## Work instructions
Below are the records; locate each line with the word "discuss" and copy it.

## Data
▼

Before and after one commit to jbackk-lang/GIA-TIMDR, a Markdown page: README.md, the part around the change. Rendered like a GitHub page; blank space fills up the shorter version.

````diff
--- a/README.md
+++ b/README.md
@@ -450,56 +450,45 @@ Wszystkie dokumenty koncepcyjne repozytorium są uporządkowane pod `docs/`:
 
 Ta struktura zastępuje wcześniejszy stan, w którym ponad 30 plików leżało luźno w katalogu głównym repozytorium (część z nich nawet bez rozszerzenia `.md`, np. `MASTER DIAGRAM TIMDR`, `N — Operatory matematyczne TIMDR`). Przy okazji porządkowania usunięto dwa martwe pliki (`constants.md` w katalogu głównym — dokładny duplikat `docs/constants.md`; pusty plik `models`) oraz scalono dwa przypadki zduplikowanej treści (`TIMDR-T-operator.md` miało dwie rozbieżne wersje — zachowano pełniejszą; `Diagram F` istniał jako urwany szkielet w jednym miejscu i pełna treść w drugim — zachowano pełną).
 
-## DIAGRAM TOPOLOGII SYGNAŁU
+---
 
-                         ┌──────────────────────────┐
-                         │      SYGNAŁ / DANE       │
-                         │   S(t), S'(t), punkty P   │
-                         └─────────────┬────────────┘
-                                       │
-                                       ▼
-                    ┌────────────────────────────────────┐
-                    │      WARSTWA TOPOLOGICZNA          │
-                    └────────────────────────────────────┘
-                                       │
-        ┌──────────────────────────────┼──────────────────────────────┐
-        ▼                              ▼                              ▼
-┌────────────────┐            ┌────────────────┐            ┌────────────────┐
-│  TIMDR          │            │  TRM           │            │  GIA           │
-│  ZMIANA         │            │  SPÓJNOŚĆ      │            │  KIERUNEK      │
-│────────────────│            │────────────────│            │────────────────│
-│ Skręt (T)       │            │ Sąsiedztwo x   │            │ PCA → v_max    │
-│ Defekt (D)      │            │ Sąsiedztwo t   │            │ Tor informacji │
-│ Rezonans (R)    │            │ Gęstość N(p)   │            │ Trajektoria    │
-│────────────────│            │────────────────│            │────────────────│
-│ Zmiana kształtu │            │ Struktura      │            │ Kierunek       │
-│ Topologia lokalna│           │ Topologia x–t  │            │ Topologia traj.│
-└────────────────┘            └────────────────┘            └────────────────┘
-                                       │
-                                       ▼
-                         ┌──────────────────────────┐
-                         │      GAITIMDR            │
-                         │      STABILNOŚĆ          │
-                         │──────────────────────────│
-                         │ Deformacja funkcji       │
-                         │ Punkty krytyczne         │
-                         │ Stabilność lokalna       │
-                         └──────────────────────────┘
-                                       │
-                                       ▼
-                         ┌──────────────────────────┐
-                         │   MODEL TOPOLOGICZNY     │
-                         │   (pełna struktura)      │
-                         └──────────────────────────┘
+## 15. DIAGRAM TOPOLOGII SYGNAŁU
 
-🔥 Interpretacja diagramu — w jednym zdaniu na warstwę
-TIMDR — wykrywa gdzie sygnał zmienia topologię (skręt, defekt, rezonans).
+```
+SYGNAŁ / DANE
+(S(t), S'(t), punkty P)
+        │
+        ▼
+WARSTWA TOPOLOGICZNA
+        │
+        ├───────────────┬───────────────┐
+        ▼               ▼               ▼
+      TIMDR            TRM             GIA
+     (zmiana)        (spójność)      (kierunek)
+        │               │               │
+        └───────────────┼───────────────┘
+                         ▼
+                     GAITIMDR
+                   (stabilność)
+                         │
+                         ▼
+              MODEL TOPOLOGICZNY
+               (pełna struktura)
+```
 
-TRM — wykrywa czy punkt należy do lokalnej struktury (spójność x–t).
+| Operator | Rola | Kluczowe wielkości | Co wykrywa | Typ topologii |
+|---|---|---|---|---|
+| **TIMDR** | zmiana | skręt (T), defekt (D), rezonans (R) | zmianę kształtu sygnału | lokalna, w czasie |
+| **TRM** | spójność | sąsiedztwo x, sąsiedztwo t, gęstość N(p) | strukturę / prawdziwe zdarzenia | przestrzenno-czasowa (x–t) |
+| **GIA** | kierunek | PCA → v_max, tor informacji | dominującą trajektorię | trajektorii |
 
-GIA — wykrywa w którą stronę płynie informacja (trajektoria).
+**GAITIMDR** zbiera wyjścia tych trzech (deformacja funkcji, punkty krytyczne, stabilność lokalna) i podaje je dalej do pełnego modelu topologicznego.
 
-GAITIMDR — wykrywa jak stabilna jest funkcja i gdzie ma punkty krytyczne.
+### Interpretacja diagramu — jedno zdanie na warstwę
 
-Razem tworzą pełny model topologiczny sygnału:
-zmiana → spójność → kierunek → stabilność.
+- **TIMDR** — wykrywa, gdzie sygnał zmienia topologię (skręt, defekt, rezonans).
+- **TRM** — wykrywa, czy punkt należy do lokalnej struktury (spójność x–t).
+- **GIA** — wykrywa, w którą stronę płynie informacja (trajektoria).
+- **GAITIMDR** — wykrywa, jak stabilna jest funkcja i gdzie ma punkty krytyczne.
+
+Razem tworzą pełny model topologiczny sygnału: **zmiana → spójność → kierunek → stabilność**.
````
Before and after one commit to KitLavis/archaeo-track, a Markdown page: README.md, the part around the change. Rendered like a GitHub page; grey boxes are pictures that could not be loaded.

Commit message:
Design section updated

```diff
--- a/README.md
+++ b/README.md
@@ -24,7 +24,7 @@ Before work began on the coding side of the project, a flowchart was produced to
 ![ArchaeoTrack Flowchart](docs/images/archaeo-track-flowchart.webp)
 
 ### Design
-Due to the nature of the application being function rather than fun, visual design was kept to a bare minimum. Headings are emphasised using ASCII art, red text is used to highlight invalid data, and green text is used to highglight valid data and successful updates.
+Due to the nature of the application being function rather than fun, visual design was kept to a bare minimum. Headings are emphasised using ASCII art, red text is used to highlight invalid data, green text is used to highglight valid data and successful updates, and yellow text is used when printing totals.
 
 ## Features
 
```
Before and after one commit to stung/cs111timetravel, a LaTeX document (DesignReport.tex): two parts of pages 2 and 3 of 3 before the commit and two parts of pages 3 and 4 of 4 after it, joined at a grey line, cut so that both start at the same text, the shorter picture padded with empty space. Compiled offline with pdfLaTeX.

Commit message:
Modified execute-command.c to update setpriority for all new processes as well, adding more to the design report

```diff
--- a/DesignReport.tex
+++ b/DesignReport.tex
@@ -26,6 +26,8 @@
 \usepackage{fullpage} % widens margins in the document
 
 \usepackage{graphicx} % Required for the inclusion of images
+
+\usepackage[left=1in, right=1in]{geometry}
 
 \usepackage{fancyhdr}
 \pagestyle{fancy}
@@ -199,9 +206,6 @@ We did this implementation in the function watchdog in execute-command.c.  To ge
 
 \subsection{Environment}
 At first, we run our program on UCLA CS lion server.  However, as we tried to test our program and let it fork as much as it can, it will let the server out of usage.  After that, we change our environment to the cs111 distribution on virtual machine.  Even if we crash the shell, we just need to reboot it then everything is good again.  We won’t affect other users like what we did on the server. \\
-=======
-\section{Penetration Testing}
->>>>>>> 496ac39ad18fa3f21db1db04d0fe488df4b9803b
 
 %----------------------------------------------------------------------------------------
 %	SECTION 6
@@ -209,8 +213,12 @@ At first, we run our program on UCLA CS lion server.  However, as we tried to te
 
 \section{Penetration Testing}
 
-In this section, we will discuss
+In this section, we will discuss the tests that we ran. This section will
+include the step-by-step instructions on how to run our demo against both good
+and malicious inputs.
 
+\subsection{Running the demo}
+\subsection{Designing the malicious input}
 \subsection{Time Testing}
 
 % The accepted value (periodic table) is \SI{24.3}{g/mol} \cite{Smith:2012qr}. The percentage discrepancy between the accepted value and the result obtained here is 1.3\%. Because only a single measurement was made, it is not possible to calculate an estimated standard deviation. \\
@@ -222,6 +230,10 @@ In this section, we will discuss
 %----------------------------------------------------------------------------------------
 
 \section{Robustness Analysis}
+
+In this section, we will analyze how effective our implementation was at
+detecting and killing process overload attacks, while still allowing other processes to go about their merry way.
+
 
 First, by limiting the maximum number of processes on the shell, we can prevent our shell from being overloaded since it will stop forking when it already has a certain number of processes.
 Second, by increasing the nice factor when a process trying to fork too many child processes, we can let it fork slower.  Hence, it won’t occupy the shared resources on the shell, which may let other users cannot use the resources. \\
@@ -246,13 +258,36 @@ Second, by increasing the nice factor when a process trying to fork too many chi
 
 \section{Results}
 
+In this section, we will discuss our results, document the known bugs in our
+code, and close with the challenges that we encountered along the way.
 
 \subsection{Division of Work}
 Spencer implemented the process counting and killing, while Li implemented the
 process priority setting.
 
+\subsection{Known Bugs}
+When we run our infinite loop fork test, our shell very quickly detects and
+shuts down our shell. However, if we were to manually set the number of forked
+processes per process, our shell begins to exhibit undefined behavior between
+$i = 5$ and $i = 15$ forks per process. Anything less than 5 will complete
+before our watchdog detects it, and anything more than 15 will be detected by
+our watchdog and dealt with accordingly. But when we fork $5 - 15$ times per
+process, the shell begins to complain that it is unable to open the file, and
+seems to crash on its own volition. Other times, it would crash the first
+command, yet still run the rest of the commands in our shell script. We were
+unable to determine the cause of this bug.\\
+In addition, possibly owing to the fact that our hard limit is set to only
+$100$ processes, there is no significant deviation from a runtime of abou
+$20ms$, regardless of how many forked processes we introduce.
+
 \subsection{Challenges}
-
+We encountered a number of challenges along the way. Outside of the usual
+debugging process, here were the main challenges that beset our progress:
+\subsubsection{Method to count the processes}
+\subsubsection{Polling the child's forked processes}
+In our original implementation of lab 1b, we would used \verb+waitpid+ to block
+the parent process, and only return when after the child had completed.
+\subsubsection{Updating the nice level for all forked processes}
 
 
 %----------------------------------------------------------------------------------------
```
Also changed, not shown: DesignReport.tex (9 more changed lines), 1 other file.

▲

## Answer area
-In this section, we will discuss
+In this section, we will discuss the tests that we ran. This section will
@@ -222,6 +230,10 @@ In this section, we will discuss
+In this section, we will discuss our results, document the known bugs in our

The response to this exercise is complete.